With impressive growth fueled by a massive energy industry and a thriving manufacturing sector, the region contributes 32% of the country’s GDP and 44.7% of the total state revenues. It attracts 41% of foreign direct investment (FDI) in Vietnam and is home to the highest number of businesses. The region’s urbanization rate is 67%.
In 2020, the region’s GRDP increased 4.9 times compared to 2005 and 2.6 times higher than in 2010, exceeding the set target. Its per capita income in 2020 was the highest among regions, at VND6 million (US$260)/person/month compared to VND2.7 million in the northern midland and mountainous area.
Under Resolution 24, by 2030, the Mekong delta’s Southeast Region will become a dynamic development area with a high economic growth rate, becoming the most prominent growth engine of Vietnam, which is home to a science-technology and innovation center, high-tech industry, logistics hub, and international financial center.
The region will lead in digital transformation, smart urban networks, transport, and trading systems connecting the whole area, between regions and the world, while holding the top position in education and healthcare.
By 2045, it is designed to be a developed region with a solid and modern economic structure, ensuring the harmonious combination of socio-economic with culture and environmental protection. It is expected to be among the leading Southeast Asian regions in healthcare and education.
To make the goal possible, the region is tasked with improving the regulatory framework and boosting inter-regional connectivity while developing science, technology, and infrastructure.
Dr. Do Thien Anh Tuan from Fulbright School of Public Policy and Management, Fulbright University Vietnam, said Resolution 24 demonstrated how important is the Southeast Region in the view of the Vietnamese leadership.
Nevertheless, it requires breakthroughs to implement the resolution, Tuan said, noting that realizing the plans and policies becomes crucial.
Tuoi Tre Newspaper quoted him as saying that it should be specific when implementing strategies and there should be regional apparatus that is powerful enough to coordinate and connect the whole region.
For that reason, government agencies must follow the resolution closely instead of existing regulations to ensure smooth implementation.
Nguyen Hoang Bao, University of Economics Ho Chi Minh City, said it’s necessary to have specific short-term and long-term measures and resources for the implementation, coupled with mobilizing different resources amid limited state budgets.
In addition, it is necessary to define the power and responsibilities of the regional heads clearly.

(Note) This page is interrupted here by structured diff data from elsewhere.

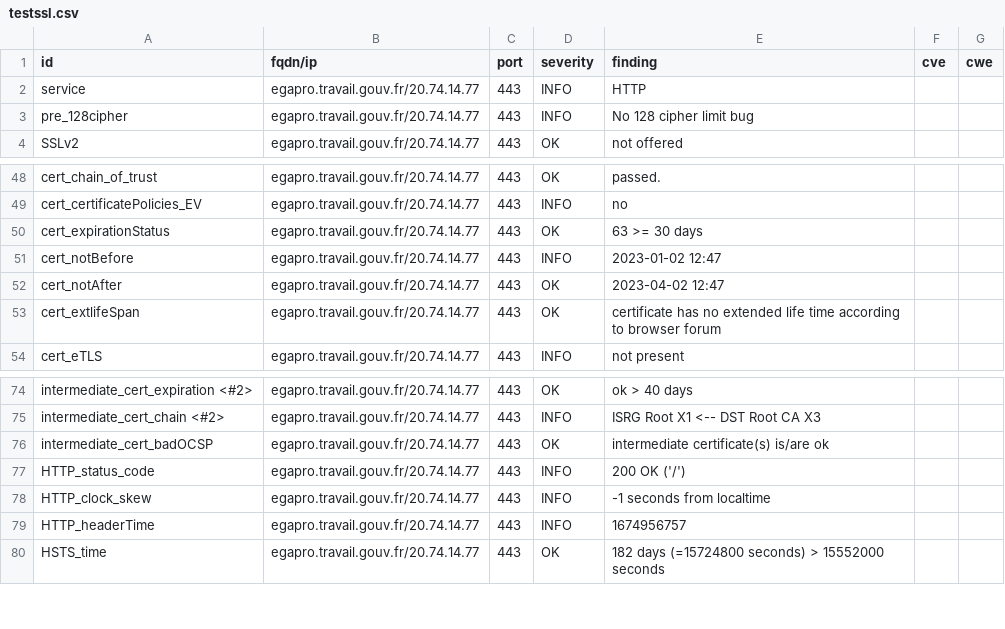
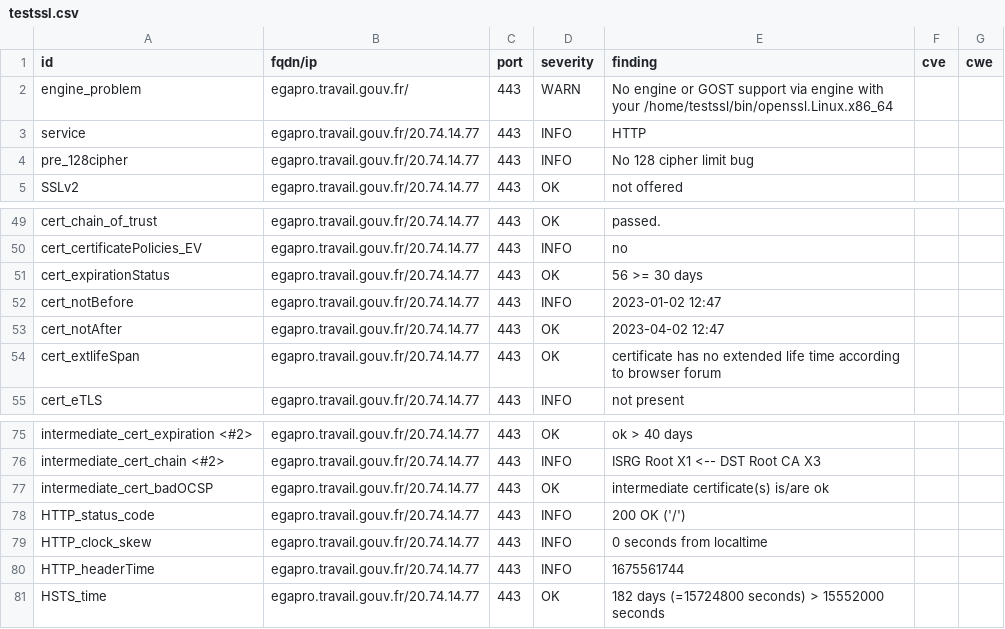
Before and after one commit to SocialGouv/dashlord-fabrique, a CSV file: results/aHR0cHM6Ly9lZ2Fwcm8udHJhdmFpbC5nb3V2LmZyL3JlcHJlc2VudGF0aW9uLWVxdWlsaWJyZWU=/testssl.csv, drawn as a sheet; only a part is shown, gaps mark what is left out.

```diff
--- a/results/aHR0cHM6Ly9lZ2Fwcm8udHJhdmFpbC5nb3V2LmZyL3JlcHJlc2VudGF0aW9uLWVxdWlsaWJyZWU=/testssl.csv
+++ b/results/aHR0cHM6Ly9lZ2Fwcm8udHJhdmFpbC5nb3V2LmZyL3JlcHJlc2VudGF0aW9uLWVxdWlsaWJyZWU=/testssl.csv
@@ -1,2 +1,3 @@
 "id","fqdn/ip","port","severity","finding","cve","cwe"
+"engine_problem","egapro.travail.gouv.fr/","443","WARN","No engine or GOST support via engine with your /home/testssl/bin/openssl.Linux.x86_64","",""
 "service","egapro.travail.gouv.fr/20.74.14.77","443","INFO","HTTP","",""
@@ -49,3 +50,3 @@
 "cert_certificatePolicies_EV","egapro.travail.gouv.fr/20.74.14.77","443","INFO","no","",""
-"cert_expirationStatus","egapro.travail.gouv.fr/20.74.14.77","443","OK","63 >= 30 days","",""
+"cert_expirationStatus","egapro.travail.gouv.fr/20.74.14.77","443","OK","56 >= 30 days","",""
 "cert_notBefore","egapro.travail.gouv.fr/20.74.14.77","443","INFO","2023-01-02 12:47","",""
@@ -77,4 +78,4 @@
 "HTTP_status_code","egapro.travail.gouv.fr/20.74.14.77","443","INFO","200 OK ('/')","",""
-"HTTP_clock_skew","egapro.travail.gouv.fr/20.74.14.77","443","INFO","-1 seconds from localtime","",""
-"HTTP_headerTime","egapro.travail.gouv.fr/20.74.14.77","443","INFO","1674956757","",""
+"HTTP_clock_skew","egapro.travail.gouv.fr/20.74.14.77","443","INFO","0 seconds from localtime","",""
+"HTTP_headerTime","egapro.travail.gouv.fr/20.74.14.77","443","INFO","1675561744","",""
 "HSTS_time","egapro.travail.gouv.fr/20.74.14.77","443","OK","182 days (=15724800 seconds) > 15552000 seconds","",""
```
Also changed, not shown: 7 other files.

Associate Prof. Vu Anh Tuan, Vietnamese-German University, emphasized mechanisms and policies in mobilizing resources for infrastructure projects, highlighting the role of the National Assembly, the Government, and localities in the issue. Above all, he stressed the need for building and connecting infrastructure in Ho Chi Minh City and nearby localities.